Yorktown Chamber Choir sang at the Jennifer Bush-Lawson Family event as a gesture of community solidarity.
Photo by Eden Brown.
At last year’s race, Neal Lawson said he was so caught up in the event that he never had a moment to let the day’s events soak in. In 2014, his wife was killed when a truck hit her outside of the nearby Nottingham Elementary School. In 2015, Neal Lawson, along with other friends and family of his wife, set up the Jennifer Bush-Lawson Foundation and hosted a memorial 5k run to raise money for the Virginia Hospital Center and the Arlington Pediatric Center. This year, the morning of the race on Nov. 19, Neal Lawson said he was finally able to take a moment to breathe and remember Jennifer Bush-Lawson.
Jennifer Bush-Lawson had complicated pregnancies. Each of her three children arrived prematurely and required critical care for the first few days. The foundation’s goal is to fulfill Jennifer Bush-Lawson’s passion for helping mothers who did not have access to the same medical care. In last year’s race, the Jennifer Bush-Lawson Foundation managed to raise $105,000 for low-income mothers in need of child care. Moving into the race’s second year, there were concerns the attendance and the fundraising would taper off. But Neal Lawson said this year it looked like attendance would match or even exceed last year.
“We want to make sure every mother and child has a fair chance,” said Lawson. “We were able to fund the first 12 months of wellness care for 240 children this year.”
Lawson’s story had touched many Arlingtonians, some of whom were friends of Jennifer Bush-Lawson but many of whom only came to know her after her death. Allison Horton lives in Clarendon but said parents all across the county had heard about Jennifer Bush-Lawson’s accident when it happened. Horton said as the time for the second race came around, many of her friends were sharing the information about the race around social media.
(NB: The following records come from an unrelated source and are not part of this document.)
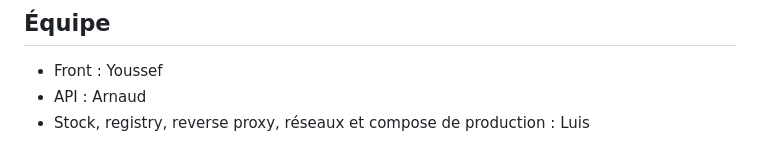
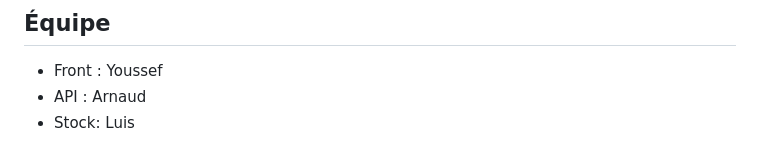
Before and after one commit to LuisGP-sudo/1nventory, a Markdown page: README.md, the part around the change. Drawn GitHub-style.

Commit message:
Simplify team role descriptions
Updated team roles in the README file.

```diff
--- a/README.md
+++ b/README.md
@@ -217,4 +217,4 @@ prod/     docker-compose.yml de production + .env.example
 
 - Front : Youssef
 - API : Arnaud
-- Stock, registry, reverse proxy, réseaux et compose de production : Luis
+- Stock: Luis
```
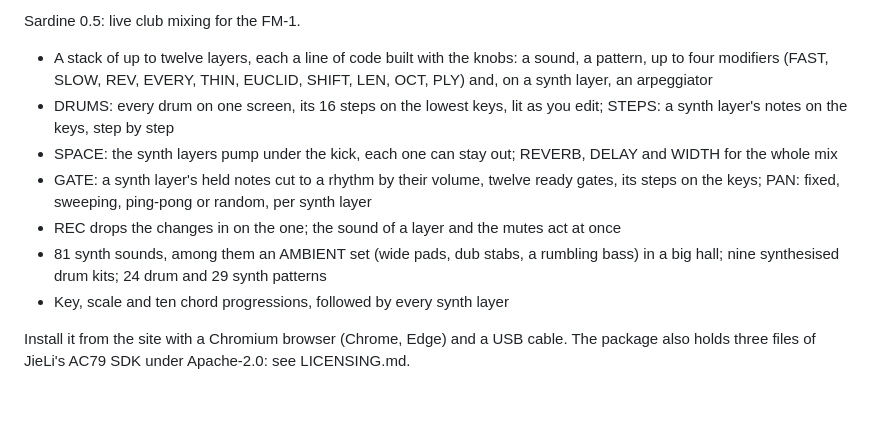
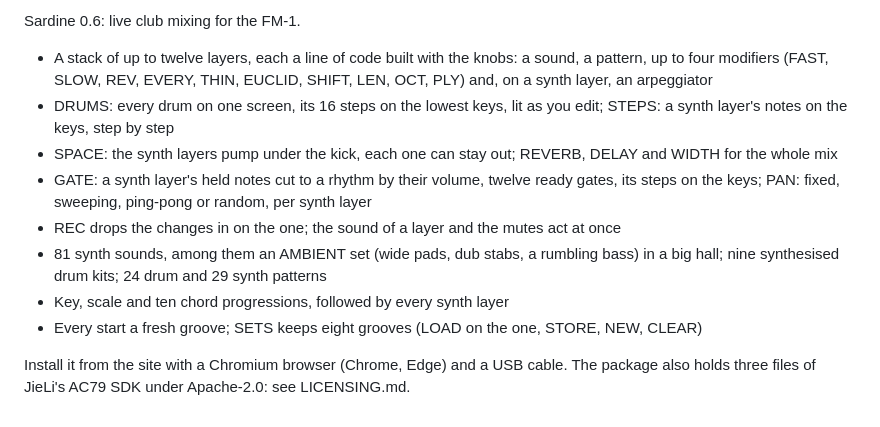
Before and after one commit to delirioux/sardine, a Markdown page: docs/RELEASE.md, the part around the change. Rendered like a GitHub page.

```diff
--- a/docs/RELEASE.md
+++ b/docs/RELEASE.md
@@ -1,4 +1,4 @@
-Sardine 0.5: live club mixing for the FM-1.
+Sardine 0.6: live club mixing for the FM-1.
 
 - A stack of up to twelve layers, each a line of code built with the knobs: a sound, a pattern, up to four
   modifiers (FAST, SLOW, REV, EVERY, THIN, EUCLID, SHIFT, LEN, OCT, PLY) and, on a synth layer, an arpeggiator
@@ -11,6 +11,7 @@ Sardine 0.5: live club mixing for the FM-1.
 - 81 synth sounds, among them an AMBIENT set (wide pads, dub stabs, a rumbling bass) in a big hall; nine
   synthesised drum kits; 24 drum and 29 synth patterns
 - Key, scale and ten chord progressions, followed by every synth layer
+- Every start a fresh groove; SETS keeps eight grooves (LOAD on the one, STORE, NEW, CLEAR)
 
 Install it from the site with a Chromium browser (Chrome, Edge) and a USB cable. The package also holds three files of
 JieLi's AC79 SDK under Apache-2.0: see LICENSING.md.
```
Also changed, not shown: README.md (+2 -1 lines), docs/MANUAL.md (+25 -4 lines), docs/screens/sets.png (added), 11 other files.
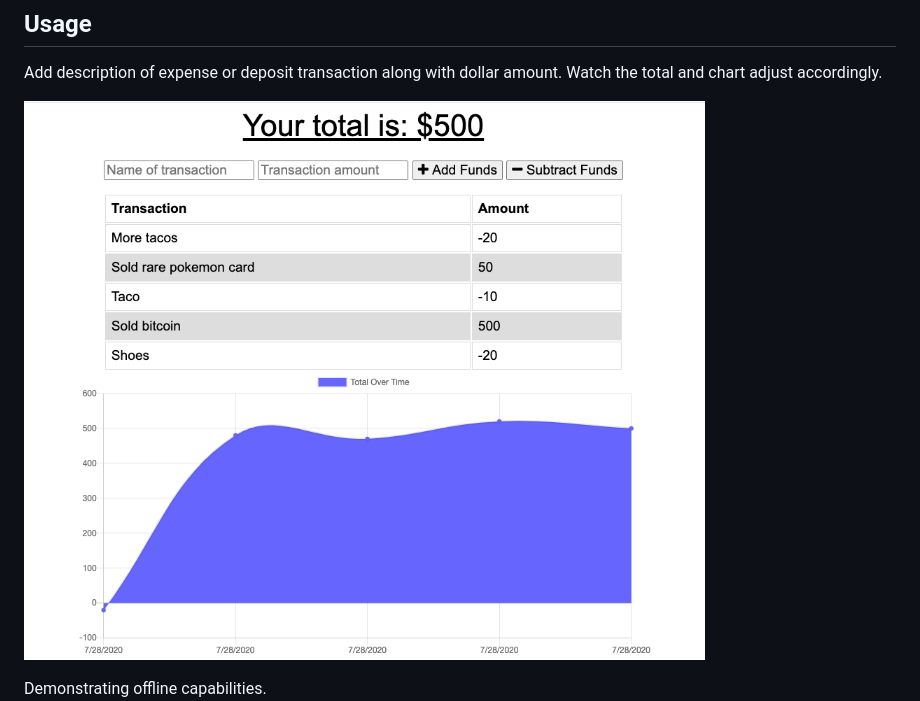
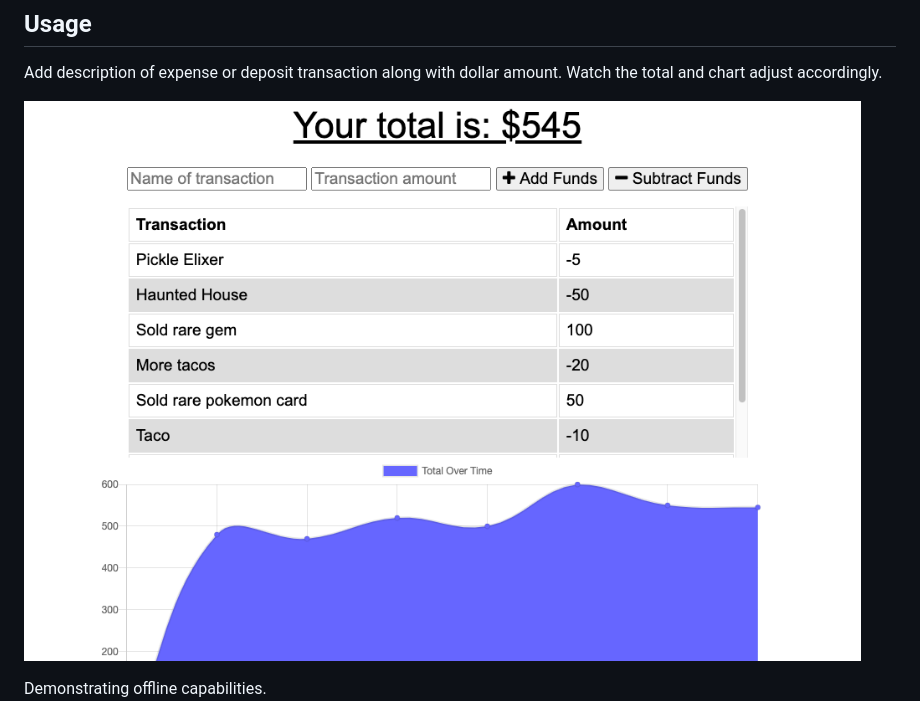
Before and after one commit to jenniferdaeumler/gt-pwa-budgettracker-hw-18, a Markdown page: README.md, the part around the change. Drawn GitHub-style; pictures changed too: assets/pwa3.png (added).

Commit message:
read me pic updated

```diff
--- a/README.md
+++ b/README.md
@@ -26,7 +26,7 @@ Use the Heroku link to display the app in your browser.
 Add description of expense or deposit transaction along with dollar amount.  Watch the total and chart adjust accordingly.
 
 
-![App in Use](assets/pwaapp.png)
+![App in Use](assets/pwa3.png)
 
 Demonstrating offline capabilities.
 ![App in Use](assets/pwaapp2.png)
```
“It’s pretty amazing to see what they’ve built out of such tragedy,” said Scott Kamholz.
Several runners said they were excited that the turnout was so good and look forward to running in the race again next year.
“It’s awesome,” said Mark Seip. “It’s a great cause and it’s a lot of fun. It’s been fantastic. The turnout today is awesome. There was concern that it was a one-off thing, but it’s still going strong. They do a good job of reminding us why we’re all here.”
“It’s a great feeling of community, to see parents and kids from other races out here,” said Thai Phi Le, who said she didn’t know the Lawsons before the accident but said many of her friends did.
“It’s bittersweet,” said Kimberly Suiters from ABC7 who helped to host the event. “I remember the day we lost Jennifer. We were all traumatized. It could have been any of us. So running this course is very emotional. We run past that spot where she died. But we find her again. Her legacy and Neal’s love touches all of us. It’s my favorite race I’ve ever run.”
Fran Bush, Jennifer Bush-Lawson’s mother, attended the event with her husband Bruce Bush.
“The people here are unbelievable,” said Fran Bush. “I’ve never seen a community like this. I look forward to coming to this. It’s painful, the kids still get emotional, but this is what Jennifer would have wanted. She wanted them to get involved. She wanted her kids volunteering at the hospital.”
Both Fran and Bruce Bush said they were very impressed with how welcoming everyone in Arlington has been.
For Neal Lawson, the last year has been one about learning to keep moving forward with life after losing his partner.
“I’ve continued to learn how to be a single parent,” said Neal Lawson. “The kids and I will continue to grieve. Things will change but it will always be there. It’s not as fresh, but it’s still there.”